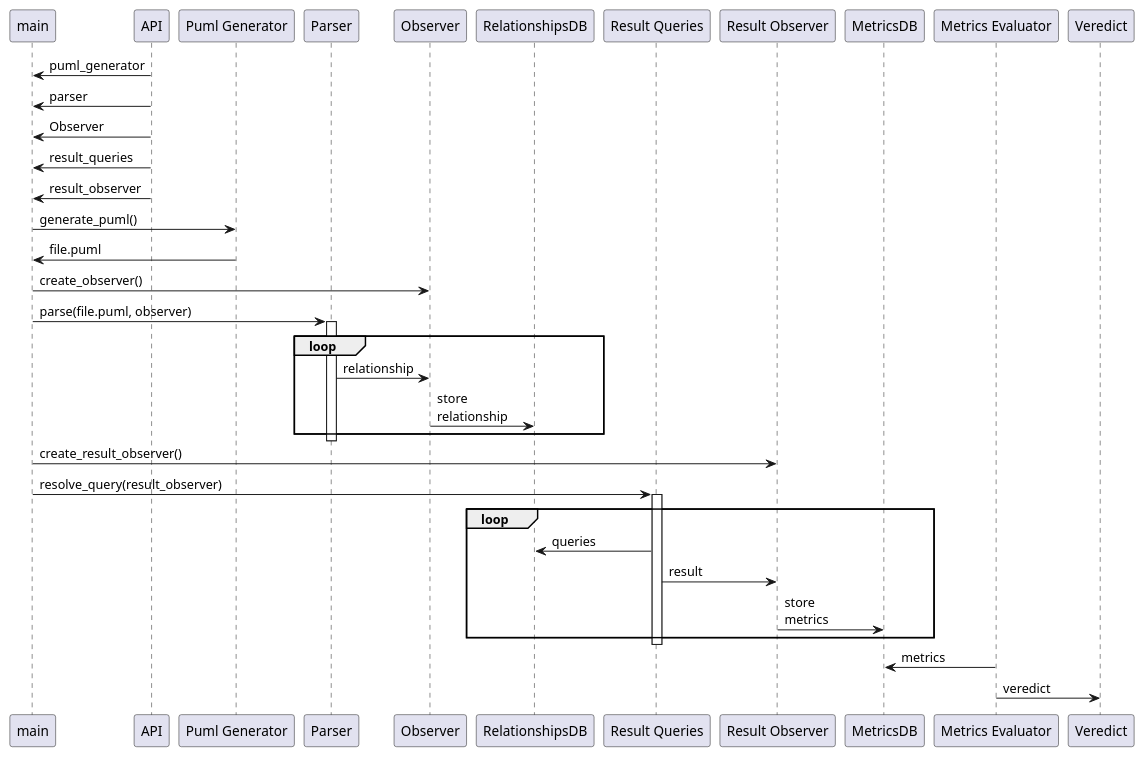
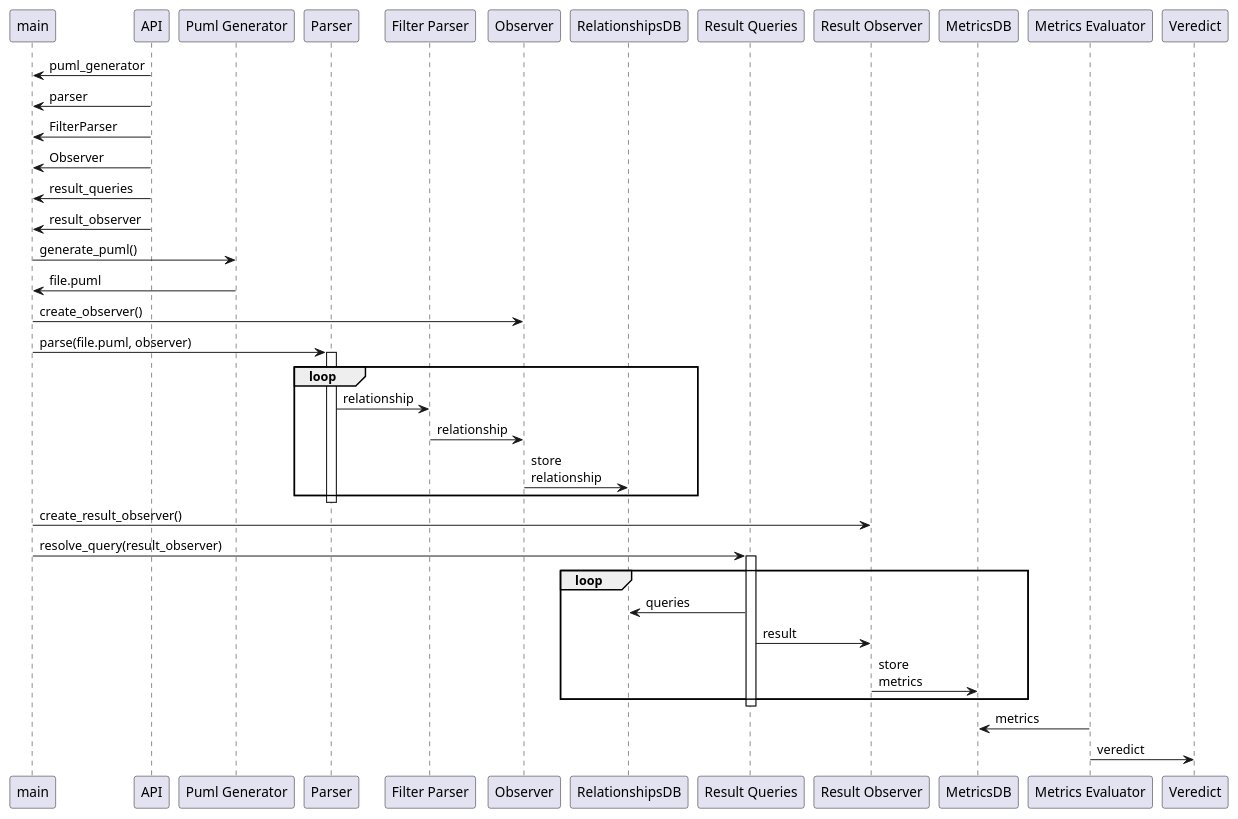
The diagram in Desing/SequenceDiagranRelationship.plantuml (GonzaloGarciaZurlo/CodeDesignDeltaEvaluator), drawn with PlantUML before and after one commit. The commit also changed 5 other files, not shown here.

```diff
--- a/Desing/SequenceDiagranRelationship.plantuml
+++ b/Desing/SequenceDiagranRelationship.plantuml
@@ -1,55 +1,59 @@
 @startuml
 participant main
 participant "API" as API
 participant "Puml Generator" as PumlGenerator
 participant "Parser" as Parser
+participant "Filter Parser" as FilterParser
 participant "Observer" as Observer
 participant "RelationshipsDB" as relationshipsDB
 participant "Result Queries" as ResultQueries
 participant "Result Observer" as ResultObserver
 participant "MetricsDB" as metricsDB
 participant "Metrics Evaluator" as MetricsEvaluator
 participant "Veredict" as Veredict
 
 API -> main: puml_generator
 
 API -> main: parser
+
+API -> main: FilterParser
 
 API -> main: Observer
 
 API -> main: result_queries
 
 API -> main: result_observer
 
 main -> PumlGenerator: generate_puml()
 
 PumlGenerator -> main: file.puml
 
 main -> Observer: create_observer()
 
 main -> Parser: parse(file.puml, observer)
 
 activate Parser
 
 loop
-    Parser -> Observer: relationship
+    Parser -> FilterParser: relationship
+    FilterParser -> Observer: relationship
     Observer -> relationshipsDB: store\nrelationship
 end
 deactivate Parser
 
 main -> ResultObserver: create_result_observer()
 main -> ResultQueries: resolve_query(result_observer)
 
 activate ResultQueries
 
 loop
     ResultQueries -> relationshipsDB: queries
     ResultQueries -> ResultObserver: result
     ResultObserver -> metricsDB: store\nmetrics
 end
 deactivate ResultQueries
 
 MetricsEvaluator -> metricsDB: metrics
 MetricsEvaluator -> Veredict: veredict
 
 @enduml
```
====================
_YOUR ASSIGNMENT:_
Whenever a line of the material holds the word "FilterParser", copy it out.

_SOLUTION TO THE PROBLEM:_
+participant "Filter Parser" as FilterParser
+API -> main: FilterParser
+    Parser -> FilterParser: relationship
+    FilterParser -> Observer: relationship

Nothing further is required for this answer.